The task: Report each line from the records where the string "HTML" turns up.

─── Provided records

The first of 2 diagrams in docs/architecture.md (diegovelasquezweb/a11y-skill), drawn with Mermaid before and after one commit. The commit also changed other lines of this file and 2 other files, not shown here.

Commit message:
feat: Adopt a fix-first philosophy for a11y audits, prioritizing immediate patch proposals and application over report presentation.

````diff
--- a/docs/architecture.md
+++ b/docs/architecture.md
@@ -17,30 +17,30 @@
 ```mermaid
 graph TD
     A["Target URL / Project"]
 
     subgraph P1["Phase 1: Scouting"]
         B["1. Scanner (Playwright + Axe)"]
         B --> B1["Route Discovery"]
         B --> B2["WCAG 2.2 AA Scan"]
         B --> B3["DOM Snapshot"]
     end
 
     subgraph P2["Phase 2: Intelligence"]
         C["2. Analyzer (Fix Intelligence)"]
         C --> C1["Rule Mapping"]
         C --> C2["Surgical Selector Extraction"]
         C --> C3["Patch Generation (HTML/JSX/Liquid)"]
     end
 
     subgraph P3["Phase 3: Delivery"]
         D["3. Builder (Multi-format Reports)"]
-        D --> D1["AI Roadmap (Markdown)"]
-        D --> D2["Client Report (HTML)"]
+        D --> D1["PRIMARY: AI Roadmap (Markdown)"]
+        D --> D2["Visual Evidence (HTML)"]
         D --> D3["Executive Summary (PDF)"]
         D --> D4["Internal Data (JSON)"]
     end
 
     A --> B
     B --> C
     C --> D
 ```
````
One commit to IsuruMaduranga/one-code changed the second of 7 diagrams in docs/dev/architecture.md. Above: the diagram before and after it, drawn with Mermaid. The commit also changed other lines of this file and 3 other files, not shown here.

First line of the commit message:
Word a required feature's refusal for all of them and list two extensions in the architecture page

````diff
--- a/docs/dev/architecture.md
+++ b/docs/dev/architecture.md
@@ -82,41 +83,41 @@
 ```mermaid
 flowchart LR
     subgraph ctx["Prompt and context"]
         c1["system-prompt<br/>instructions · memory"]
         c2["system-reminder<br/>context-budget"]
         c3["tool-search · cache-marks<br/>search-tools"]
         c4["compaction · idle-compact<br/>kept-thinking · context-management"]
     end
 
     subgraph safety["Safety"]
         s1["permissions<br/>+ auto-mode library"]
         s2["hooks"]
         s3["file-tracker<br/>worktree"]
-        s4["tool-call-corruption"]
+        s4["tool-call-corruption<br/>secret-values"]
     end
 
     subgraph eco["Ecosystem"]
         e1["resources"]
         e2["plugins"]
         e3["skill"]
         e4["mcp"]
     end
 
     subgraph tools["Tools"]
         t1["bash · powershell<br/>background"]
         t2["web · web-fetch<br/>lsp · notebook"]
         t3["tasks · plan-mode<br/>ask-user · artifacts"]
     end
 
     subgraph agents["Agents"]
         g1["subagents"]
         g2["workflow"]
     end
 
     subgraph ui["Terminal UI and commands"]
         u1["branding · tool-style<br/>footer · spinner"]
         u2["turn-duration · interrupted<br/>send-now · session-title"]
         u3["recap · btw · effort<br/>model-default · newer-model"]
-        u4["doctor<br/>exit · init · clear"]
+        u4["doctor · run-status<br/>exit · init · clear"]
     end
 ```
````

──────

Answer below:
         C --> C3["Patch Generation (HTML/JSX/Liquid)"]
-        D --> D2["Client Report (HTML)"]
+        D --> D2["Visual Evidence (HTML)"]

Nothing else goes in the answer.